The studio seems to have made a full u-turn with their approach, because Gunn has been allowed to make his kind of film. Blood, gore, nudity, and more gore are the order of the day as anarchy reigns for 140 minutes. If you thought Deadpool was as risky as comic book movies could get, prepare to meet a new contender. Elba and teammate/rival Peacemaker (John Cena) spend an extended sequence killing militants in increasingly elaborate ways, while an insane opening makes it clear that no character is safe from the chop.
Recent DC movies have been more self-contained, focusing on making one story as engaging as possible. Aquaman was a bro-ish romp, Birds Of Prey showcased sisterhood, and Joker gave Batman’s nemesis a hint of Travis Bickle. Similarly, Gunn and his wise-cracking cast are here for a good time, not a long time, and drag you screaming through the madness, loving every minute.
Spoilers prevent us from delving into every single character, but the main players are all on fine form. Elba is excellent as the anti-hero, a man trying to convince himself that he feels nothing. Cena is good fun, summoning insane levels of patriotism and pettiness. Daniela Melchior brings some heart to the film as Ratcatcher 2, complete with an adorable rodent sidekick (and yes, we do find out what happens to Ratcatcher 1).
Speaking of adorable animals, Sylvester Stallone Nanaue aka King Shark: a bipedal, talking Great White. While it is a blatant 18-rated twist on Groot, hearing Stallone’s famous drawl demanding “num nums” before chomping a soldier is very amusing. As for Harley, Robbie’s most famous character is given a side quest of sorts, involving a whirlwind romance and a quest with a trident; the Aussie star knows exactly what makes the character tick.
It’s not perfect, and in general the film’s no-holds-barred attitude will not be for everyone. Peter Capaldi feels unnecessary as The Thinker, the film’s villain who is really just there to introduce the final act. Elsewhere, Davis’ ruthless edge is blunted by her minions, who all commentate on the carnage and begin to question her motives.
On the whole, however, it’s hard to see Gunn’s first DC adventure as anything other than successful. A chaotic joy, The Suicide Squad doesn’t have much of a point to make – most superhero films try to build a universe, this one blows it to smithereens. Still, it’s likely many fans will point to this as the movie Ayer’s film should have been, one that annihilates the self-importance of the superhero and has some fun making a mess.
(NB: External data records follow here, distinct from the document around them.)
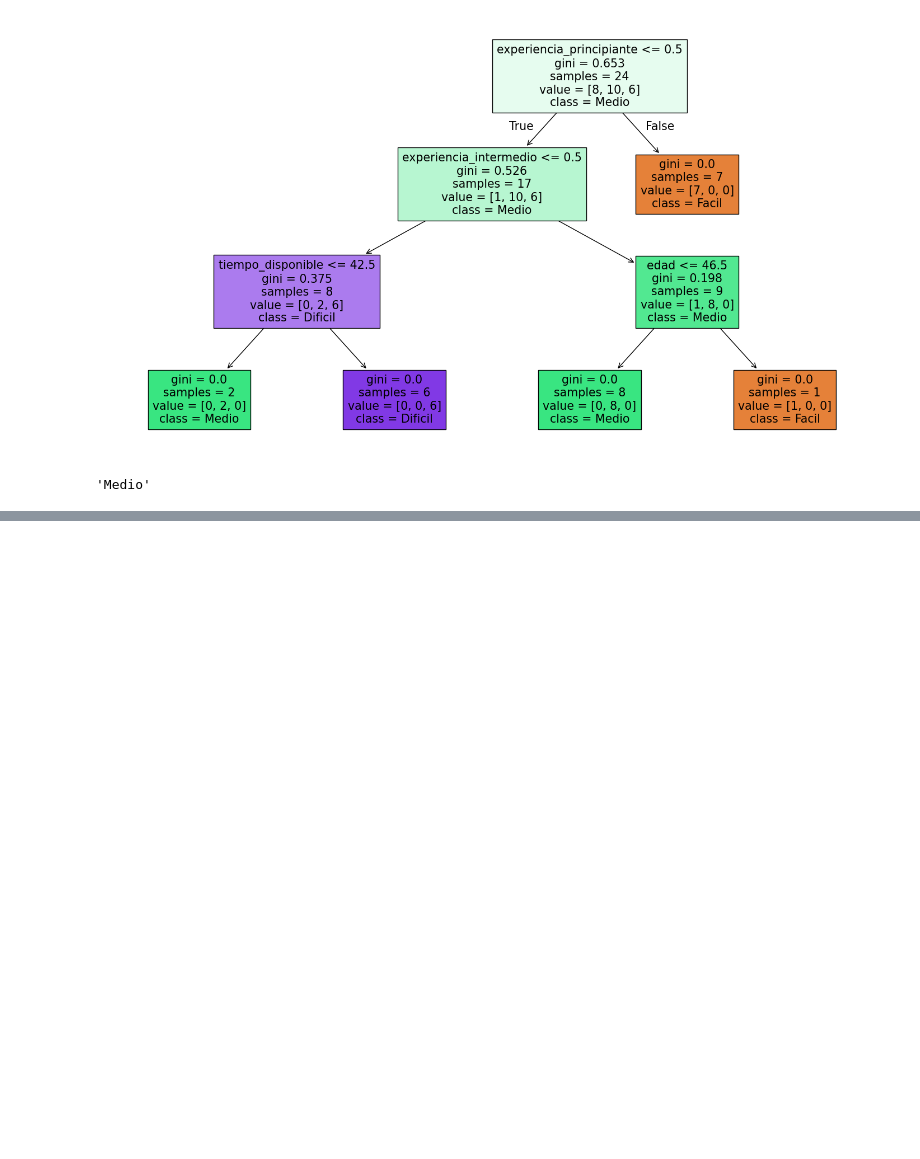
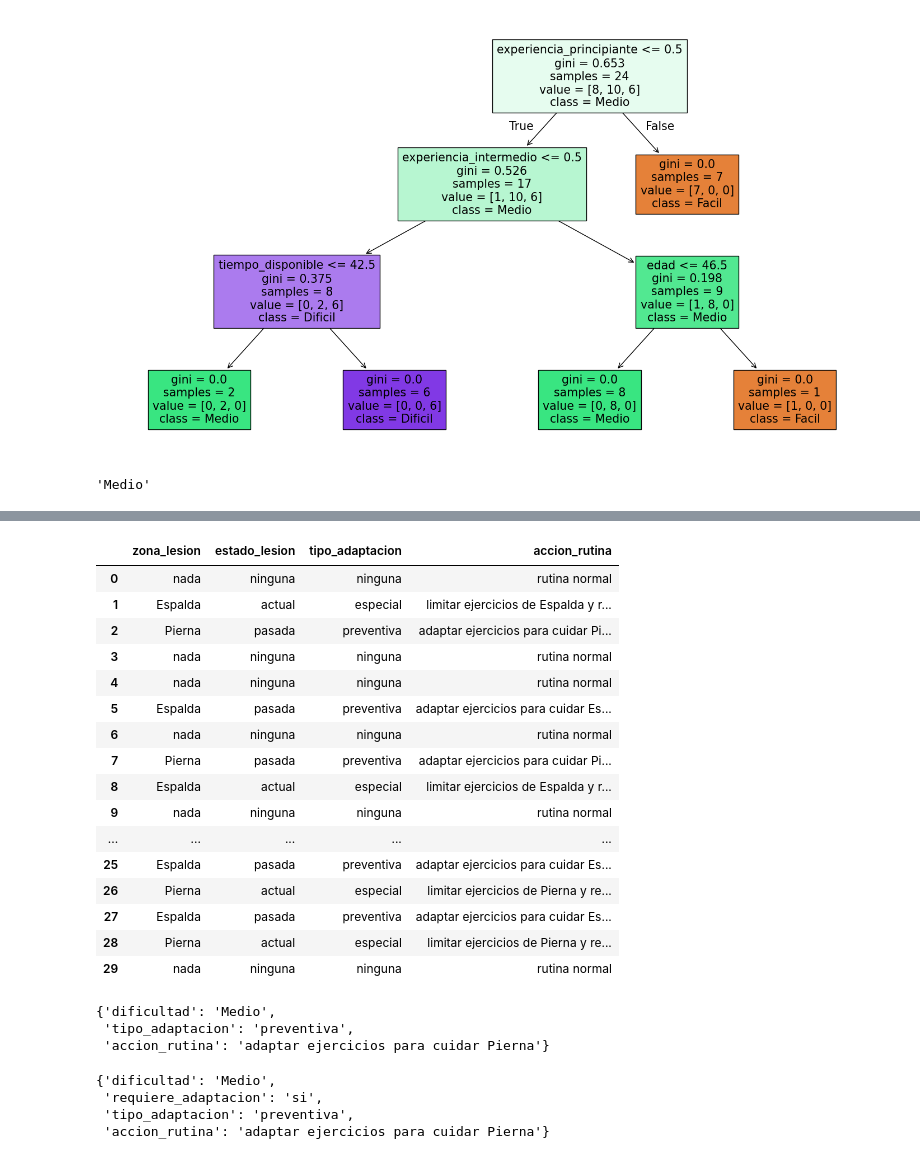
Before and after one commit to luci-o/LIFE-FIT, a Jupyter notebook: IA/index.ipynb, the cells around one changed output, grey strips where cells are left out. Saved outputs shown, nothing was run; the diff lists cells and outputs as text; code cells hidden in the pictures; blank space fills up the shorter version.

```diff
--- a/IA/index.ipynb
+++ b/IA/index.ipynb
@@ -642,0 +838,43 @@ predecir_dificultad(
+# %%
+def definir_accion_rutina(tipo, zona):
+    if tipo == "ninguna":
+        return "rutina normal"
+
+    elif tipo == "preventiva":
+        return f"adaptar ejercicios para cuidar {zona}"
+
+    elif tipo == "especial":
+        return f"limitar ejercicios de {zona} y requerir revision profesional"
+# %%
+usuarios_df["accion_rutina"] = usuarios_df.apply(
+    lambda fila: definir_accion_rutina(
+        fila["tipo_adaptacion"],
+        fila["zona_lesion"]
+    ),
+    axis=1
+)
+# %%
+usuarios_df[[
+    "zona_lesion",
+    "estado_lesion",
+    "tipo_adaptacion",
+    "accion_rutina"
+]]
+# %% [output]
+|  | zona_lesion | estado_lesion | tipo_adaptacion | accion_rutina |
+| 0 | nada | ninguna | ninguna | rutina normal |
+| 1 | Espalda | actual | especial | limitar ejercicios de Espalda y r... |
+| 2 | Pierna | pasada | preventiva | adaptar ejercicios para cuidar Pi... |
+| 3 | nada | ninguna | ninguna | rutina normal |
+| 4 | nada | ninguna | ninguna | rutina normal |
+| 5 | Espalda | pasada | preventiva | adaptar ejercicios para cuidar Es... |
+| 6 | nada | ninguna | ninguna | rutina normal |
+| 7 | Pierna | pasada | preventiva | adaptar ejercicios para cuidar Pi... |
+| 8 | Espalda | actual | especial | limitar ejercicios de Espalda y r... |
+| 9 | nada | ninguna | ninguna | rutina normal |
+| ... | ... | ... | ... | ... |
+| 25 | Espalda | pasada | preventiva | adaptar ejercicios para cuidar Es... |
+| 26 | Pierna | actual | especial | limitar ejercicios de Pierna y re... |
+| 27 | Espalda | pasada | preventiva | adaptar ejercicios para cuidar Es... |
+| 28 | Pierna | actual | especial | limitar ejercicios de Pierna y re... |
+| 29 | nada | ninguna | ninguna | rutina normal |
@@ -642,0 +921,16 @@ predecir_dificultad(
+# %%
+evaluar_usuario(
+    28,
+    80,
+    "ganar fuerza",
+    4,
+    60,
+    "intermedio",
+    "gym",
+    "Pierna",
+    "pasada"
+)
+# %% [output]
+{'dificultad': 'Medio',
+ 'tipo_adaptacion': 'preventiva',
+ 'accion_rutina': 'adaptar ejercicios para cuidar Pierna'}
@@ -642,0 +981,17 @@ predecir_dificultad(
+# %%
+evaluar_usuario(
+    28,
+    80,
+    "ganar fuerza",
+    4,
+    60,
+    "intermedio",
+    "gym",
+    "Pierna",
+    "pasada"
+)
+# %% [output]
+{'dificultad': 'Medio',
+ 'requiere_adaptacion': 'si',
+ 'tipo_adaptacion': 'preventiva',
+ 'accion_rutina': 'adaptar ejercicios para cuidar Pierna'}
```
Also changed, not shown: parts of 25 cells of this notebook.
Gunn will jump ship again later this year to make the third Guardians film, but out of personal turmoil has come the most enjoyable DC movie in years.
The Suicide Squad is in cinemas from 30th July.